_What you should do:_
Scan the data below for the string "text". Copy every line where it appears.

(Web interface edit records)
***

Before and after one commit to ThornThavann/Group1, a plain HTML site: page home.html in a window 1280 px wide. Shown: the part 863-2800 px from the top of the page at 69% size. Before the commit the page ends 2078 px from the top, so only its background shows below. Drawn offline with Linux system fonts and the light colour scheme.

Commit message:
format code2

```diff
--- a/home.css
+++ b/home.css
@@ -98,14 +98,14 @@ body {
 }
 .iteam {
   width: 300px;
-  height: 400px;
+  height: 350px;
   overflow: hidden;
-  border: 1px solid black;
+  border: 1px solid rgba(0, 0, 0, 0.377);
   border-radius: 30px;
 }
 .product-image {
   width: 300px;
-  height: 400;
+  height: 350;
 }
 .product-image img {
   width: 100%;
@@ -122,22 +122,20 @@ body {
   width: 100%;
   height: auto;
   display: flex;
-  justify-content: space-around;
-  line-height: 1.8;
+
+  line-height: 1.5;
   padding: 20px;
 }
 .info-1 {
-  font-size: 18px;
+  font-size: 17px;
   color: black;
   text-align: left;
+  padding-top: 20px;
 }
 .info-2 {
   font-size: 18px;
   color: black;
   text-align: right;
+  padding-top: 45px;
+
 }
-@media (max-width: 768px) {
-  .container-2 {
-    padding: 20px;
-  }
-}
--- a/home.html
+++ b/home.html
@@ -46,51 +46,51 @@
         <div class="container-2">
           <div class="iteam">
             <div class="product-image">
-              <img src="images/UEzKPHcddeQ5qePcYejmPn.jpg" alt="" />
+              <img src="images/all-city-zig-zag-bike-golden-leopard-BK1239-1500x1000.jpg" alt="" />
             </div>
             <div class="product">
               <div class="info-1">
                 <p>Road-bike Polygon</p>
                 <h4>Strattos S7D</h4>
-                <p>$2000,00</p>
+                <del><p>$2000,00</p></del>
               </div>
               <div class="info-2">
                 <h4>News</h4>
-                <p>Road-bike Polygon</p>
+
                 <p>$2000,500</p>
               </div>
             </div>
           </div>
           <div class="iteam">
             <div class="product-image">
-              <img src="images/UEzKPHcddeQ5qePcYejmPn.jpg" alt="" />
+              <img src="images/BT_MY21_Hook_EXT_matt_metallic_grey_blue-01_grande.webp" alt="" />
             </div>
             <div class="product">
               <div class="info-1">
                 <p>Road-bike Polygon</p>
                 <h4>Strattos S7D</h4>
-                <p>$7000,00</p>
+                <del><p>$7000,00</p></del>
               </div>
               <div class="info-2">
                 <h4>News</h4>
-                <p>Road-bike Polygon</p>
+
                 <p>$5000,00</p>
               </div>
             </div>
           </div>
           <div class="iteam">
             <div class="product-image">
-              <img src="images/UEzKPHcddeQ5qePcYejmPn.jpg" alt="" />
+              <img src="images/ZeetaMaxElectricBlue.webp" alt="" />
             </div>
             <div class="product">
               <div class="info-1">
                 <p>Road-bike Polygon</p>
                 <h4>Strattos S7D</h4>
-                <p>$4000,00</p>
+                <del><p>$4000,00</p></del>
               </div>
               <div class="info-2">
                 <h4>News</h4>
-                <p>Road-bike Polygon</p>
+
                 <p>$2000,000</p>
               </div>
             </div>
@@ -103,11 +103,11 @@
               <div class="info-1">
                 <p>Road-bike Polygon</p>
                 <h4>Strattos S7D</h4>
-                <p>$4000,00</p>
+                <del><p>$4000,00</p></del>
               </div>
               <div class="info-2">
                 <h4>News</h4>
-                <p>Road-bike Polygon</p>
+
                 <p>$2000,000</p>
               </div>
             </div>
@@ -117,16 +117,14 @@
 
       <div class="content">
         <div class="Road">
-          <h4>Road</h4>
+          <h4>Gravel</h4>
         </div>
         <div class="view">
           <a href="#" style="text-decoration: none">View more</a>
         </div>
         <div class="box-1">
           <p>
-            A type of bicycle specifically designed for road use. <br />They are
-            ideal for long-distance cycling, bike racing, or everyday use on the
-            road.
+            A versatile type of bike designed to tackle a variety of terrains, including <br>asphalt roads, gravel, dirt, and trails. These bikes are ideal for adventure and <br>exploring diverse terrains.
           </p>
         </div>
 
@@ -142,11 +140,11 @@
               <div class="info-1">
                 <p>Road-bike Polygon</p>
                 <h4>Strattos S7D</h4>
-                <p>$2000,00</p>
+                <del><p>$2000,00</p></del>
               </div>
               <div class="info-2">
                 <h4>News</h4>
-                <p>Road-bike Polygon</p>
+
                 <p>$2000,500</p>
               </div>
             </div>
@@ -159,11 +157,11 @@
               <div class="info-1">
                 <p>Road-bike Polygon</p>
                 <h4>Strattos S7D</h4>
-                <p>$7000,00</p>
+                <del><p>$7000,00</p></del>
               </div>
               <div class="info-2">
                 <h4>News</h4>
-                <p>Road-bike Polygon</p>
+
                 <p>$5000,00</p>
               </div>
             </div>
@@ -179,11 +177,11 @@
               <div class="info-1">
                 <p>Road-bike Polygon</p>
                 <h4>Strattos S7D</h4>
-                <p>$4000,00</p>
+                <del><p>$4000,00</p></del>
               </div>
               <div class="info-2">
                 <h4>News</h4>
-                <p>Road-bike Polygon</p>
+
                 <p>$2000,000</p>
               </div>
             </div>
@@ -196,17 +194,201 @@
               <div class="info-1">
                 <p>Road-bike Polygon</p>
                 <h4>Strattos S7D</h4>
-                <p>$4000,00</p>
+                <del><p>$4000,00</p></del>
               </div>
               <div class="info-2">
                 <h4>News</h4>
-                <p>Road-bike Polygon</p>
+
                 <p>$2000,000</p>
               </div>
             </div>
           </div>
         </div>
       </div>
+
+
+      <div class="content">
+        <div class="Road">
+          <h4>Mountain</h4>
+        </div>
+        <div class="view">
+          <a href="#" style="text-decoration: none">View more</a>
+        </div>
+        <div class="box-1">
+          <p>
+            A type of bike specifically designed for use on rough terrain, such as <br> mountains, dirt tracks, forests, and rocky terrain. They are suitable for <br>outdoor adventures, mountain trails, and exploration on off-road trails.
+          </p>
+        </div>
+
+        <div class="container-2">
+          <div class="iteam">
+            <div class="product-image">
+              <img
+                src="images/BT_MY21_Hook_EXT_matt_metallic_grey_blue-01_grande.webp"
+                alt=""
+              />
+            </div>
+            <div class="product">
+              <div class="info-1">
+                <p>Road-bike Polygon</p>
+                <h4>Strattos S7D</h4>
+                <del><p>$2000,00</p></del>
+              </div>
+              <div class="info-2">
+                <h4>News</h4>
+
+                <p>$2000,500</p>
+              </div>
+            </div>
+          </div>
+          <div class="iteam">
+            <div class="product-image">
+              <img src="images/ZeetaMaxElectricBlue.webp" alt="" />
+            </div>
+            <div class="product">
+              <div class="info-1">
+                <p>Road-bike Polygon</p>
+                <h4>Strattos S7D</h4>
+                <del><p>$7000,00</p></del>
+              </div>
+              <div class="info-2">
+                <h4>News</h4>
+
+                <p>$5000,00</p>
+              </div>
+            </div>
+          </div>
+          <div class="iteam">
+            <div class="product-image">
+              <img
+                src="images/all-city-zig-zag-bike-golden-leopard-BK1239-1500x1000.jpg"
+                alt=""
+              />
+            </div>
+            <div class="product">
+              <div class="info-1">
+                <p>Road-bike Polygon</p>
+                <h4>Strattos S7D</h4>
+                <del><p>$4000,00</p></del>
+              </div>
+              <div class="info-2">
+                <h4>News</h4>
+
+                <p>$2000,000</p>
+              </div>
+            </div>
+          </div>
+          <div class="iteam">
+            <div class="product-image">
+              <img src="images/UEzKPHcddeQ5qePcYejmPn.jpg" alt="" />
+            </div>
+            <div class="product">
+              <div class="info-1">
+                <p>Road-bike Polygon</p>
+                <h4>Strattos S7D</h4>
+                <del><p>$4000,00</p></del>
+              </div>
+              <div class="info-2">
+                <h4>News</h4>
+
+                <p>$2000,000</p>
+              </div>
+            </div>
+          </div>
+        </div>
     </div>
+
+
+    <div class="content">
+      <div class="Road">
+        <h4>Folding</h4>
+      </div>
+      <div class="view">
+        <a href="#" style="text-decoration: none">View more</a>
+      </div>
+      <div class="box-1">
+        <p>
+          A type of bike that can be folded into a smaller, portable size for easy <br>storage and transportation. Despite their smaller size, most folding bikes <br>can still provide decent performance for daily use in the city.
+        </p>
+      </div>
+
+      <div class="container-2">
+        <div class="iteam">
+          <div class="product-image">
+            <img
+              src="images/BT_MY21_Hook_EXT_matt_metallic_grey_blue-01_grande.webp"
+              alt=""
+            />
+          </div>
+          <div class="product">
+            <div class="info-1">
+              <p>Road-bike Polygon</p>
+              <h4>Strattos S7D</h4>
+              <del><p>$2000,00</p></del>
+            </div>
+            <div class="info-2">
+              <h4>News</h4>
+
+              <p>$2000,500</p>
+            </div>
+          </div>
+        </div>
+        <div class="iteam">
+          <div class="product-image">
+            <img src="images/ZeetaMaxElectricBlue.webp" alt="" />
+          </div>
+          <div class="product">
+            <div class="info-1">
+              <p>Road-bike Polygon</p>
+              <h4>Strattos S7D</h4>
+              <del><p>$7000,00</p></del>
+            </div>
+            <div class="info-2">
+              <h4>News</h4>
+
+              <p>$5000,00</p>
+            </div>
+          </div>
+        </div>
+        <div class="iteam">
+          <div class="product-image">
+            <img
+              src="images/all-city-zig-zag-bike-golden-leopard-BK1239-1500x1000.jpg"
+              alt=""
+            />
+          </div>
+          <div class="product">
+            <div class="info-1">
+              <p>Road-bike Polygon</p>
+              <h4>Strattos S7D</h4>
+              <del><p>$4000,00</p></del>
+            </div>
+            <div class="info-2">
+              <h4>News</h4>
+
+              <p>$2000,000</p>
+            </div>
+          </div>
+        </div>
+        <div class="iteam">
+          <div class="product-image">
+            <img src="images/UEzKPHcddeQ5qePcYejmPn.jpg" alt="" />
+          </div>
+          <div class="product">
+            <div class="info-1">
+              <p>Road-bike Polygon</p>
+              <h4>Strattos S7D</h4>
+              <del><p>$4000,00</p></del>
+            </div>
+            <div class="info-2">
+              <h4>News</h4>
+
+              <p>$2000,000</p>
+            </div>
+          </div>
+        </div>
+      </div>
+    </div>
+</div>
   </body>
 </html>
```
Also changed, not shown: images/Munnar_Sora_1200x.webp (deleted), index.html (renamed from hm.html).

***

_Answer area:_
   text-align: left;
   text-align: right;
           <a href="#" style="text-decoration: none">View more</a>
+          <a href="#" style="text-decoration: none">View more</a>
+        <a href="#" style="text-decoration: none">View more</a>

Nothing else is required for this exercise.